Give the number of lines below with "WhatsApp" in them, leaving out anything else.

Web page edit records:

--------------------

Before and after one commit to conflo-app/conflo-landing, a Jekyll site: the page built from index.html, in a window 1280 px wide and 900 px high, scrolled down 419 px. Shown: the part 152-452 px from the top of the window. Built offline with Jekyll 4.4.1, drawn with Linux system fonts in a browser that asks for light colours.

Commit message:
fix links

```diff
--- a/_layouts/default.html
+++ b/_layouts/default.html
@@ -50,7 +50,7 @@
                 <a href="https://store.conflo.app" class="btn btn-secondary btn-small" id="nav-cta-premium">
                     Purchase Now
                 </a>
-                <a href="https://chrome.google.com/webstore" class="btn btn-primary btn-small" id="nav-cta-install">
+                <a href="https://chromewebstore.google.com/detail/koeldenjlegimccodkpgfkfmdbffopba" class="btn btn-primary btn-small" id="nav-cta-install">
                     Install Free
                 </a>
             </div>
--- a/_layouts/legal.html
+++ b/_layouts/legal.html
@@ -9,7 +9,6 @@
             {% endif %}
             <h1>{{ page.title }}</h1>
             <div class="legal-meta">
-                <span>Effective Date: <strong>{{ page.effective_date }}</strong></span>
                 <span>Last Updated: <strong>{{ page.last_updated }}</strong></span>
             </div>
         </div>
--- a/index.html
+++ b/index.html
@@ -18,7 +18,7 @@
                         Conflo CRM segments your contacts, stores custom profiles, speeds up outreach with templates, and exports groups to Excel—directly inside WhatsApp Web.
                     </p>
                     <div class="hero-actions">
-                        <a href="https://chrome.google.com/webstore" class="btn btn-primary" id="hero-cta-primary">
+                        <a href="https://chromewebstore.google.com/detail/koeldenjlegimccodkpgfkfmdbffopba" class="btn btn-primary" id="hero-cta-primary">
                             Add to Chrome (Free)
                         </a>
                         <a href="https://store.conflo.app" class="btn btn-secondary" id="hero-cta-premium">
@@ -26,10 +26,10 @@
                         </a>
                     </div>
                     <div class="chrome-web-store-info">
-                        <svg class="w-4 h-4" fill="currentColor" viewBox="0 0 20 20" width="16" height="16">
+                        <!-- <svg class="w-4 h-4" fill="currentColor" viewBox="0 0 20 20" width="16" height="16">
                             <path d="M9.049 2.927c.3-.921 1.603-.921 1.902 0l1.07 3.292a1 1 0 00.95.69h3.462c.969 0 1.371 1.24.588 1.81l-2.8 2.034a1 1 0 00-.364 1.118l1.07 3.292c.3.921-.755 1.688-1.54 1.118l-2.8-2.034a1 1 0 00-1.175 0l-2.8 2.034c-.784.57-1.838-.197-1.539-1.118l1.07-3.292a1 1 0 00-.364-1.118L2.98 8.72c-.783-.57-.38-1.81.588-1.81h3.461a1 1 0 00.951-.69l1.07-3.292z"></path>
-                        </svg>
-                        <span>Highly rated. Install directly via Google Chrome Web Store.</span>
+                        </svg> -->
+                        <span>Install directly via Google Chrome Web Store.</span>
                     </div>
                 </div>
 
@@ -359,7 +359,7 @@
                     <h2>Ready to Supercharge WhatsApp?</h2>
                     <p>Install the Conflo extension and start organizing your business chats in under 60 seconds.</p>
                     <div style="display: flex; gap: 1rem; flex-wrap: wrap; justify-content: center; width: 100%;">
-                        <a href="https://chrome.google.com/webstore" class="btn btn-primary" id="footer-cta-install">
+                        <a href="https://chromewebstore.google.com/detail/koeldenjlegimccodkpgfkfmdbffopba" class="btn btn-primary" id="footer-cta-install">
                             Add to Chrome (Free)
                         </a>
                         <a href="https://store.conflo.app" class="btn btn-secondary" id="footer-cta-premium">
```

--------------------

#### RESPONSE AREA:
2